The House GOP's female staffers make 84 cents for every dollar their male counterparts earn, according to a new National Journal survey of LegiStorm salary data.
Republicans in the lower chamber aren't alone in maintaining a discrepancy in average pay between the women and men in their offices, the survey shows. In both parties and chambers, female staffers earn less than men on average — the gap is as wide as 86 cents to the dollar for female staffers for Senate Republicans, and as narrow as 97 cents to the dollar for women staffing House Democratic offices.
Those gaps translate to a difference of about $10,000 in average annual pay for female House GOP staffers and a difference of about $1,400 for female House Democratic staffers, the survey finds.
Gender pay gaps came under congressional scrutiny not long ago in the form of the Paycheck Fairness Act, which died in the Senate last month. Democrats pushing the bill frequently cited the fact that, according to the U.S. Census Bureau, women make 77 cents for every dollar a man earns. Republicans "warn[ed] of potential adverse effects on businesses" they feared could result from the act.

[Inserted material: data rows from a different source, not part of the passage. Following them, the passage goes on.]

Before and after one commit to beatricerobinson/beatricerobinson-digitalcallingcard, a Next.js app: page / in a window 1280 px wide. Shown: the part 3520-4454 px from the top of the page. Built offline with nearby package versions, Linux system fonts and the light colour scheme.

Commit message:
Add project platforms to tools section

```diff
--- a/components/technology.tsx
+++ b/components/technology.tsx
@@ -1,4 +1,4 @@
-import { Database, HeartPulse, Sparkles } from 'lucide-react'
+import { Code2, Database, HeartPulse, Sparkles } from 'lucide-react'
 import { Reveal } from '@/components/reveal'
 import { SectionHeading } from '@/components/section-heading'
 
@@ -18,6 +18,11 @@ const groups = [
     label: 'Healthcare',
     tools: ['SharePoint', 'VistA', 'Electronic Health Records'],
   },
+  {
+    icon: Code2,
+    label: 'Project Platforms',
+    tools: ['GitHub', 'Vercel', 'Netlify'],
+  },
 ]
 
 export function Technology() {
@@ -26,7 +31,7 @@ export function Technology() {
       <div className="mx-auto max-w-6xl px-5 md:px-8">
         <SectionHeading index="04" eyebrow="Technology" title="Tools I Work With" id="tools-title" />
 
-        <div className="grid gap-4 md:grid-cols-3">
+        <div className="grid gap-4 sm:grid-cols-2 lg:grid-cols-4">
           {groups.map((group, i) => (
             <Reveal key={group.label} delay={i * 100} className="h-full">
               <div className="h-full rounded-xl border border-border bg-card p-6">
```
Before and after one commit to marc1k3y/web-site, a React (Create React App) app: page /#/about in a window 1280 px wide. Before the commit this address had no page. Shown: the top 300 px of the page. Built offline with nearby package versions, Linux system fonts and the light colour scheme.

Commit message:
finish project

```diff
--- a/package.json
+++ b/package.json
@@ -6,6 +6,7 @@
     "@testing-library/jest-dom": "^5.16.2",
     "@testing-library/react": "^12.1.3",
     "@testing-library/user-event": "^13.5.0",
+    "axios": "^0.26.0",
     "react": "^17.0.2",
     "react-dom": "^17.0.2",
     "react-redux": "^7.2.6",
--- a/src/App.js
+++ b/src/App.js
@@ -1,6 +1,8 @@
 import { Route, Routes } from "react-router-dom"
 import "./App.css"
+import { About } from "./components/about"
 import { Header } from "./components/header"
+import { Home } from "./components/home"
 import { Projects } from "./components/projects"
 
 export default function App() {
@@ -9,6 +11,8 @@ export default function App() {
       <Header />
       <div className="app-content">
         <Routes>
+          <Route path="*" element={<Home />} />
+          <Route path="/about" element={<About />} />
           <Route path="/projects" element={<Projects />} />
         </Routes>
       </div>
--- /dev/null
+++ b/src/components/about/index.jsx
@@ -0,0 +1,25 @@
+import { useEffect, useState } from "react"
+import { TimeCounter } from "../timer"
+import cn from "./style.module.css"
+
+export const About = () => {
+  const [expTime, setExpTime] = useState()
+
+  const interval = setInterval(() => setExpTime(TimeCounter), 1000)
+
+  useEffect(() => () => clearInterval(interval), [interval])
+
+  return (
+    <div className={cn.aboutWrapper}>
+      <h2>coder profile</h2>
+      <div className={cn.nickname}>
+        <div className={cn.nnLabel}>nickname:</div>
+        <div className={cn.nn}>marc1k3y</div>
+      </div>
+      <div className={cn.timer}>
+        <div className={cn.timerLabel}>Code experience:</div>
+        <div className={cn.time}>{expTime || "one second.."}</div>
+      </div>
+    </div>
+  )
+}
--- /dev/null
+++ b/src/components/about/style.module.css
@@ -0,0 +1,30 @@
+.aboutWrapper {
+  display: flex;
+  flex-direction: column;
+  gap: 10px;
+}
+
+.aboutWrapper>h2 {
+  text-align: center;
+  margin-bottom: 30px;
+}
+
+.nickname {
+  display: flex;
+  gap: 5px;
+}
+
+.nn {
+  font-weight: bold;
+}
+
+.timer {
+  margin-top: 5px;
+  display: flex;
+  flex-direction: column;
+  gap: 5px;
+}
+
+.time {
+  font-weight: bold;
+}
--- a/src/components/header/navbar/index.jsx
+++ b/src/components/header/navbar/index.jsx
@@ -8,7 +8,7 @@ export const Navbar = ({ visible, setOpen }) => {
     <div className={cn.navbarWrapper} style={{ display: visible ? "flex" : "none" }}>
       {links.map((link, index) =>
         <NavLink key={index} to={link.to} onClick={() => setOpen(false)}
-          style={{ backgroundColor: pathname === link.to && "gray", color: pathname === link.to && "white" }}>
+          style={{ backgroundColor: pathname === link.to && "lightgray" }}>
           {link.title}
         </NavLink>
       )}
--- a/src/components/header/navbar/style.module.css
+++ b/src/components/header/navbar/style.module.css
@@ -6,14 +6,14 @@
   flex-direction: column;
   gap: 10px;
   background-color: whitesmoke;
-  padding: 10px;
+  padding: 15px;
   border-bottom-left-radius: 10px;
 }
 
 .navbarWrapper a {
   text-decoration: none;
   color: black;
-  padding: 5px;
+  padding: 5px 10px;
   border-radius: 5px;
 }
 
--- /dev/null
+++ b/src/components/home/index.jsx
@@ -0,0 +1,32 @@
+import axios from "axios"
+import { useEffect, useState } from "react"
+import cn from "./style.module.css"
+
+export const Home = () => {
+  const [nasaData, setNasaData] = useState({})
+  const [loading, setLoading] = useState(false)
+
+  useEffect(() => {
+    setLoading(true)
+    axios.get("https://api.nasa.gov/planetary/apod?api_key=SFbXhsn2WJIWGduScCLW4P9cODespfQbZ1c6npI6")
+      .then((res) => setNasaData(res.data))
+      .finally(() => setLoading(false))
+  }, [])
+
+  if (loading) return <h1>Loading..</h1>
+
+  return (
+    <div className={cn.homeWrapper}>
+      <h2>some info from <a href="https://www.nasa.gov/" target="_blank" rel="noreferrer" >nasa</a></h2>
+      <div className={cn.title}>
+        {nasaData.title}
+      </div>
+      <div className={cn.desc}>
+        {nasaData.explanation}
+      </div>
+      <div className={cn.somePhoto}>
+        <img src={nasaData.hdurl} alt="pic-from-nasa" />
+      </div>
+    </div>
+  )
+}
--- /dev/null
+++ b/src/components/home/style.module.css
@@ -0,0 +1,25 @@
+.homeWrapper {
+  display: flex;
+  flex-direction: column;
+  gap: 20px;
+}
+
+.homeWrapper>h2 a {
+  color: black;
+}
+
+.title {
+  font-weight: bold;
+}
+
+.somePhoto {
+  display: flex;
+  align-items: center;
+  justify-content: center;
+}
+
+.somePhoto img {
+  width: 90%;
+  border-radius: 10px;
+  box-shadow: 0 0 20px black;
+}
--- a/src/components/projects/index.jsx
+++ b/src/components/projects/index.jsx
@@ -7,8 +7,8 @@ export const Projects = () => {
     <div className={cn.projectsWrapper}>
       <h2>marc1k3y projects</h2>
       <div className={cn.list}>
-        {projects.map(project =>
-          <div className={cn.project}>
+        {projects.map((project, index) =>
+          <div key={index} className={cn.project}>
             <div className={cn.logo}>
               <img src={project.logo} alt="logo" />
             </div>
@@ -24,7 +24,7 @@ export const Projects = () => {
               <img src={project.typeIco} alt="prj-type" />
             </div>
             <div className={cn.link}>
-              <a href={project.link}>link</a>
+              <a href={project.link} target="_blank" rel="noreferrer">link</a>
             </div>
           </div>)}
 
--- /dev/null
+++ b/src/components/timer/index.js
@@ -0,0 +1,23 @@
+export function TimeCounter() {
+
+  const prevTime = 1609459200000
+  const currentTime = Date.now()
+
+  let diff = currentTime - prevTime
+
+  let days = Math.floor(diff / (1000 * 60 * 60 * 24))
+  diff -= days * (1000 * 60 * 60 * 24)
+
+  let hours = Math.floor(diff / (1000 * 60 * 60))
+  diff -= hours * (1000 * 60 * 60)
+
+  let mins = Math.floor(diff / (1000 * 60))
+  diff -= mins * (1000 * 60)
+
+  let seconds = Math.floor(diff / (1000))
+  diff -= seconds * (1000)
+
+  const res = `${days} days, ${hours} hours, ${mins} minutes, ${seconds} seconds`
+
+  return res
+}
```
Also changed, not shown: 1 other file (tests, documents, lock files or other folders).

The survey notes there is a "gender disparity in high-level congressional jobs" that can partly explain the pay gaps. For example, it breaks down the gender ratio of congressional chiefs of staff, finding men outnumber women in each chamber and party in that role. It also finds larger numbers of men in presumably higher-paying leadership offices, "especially among Republicans."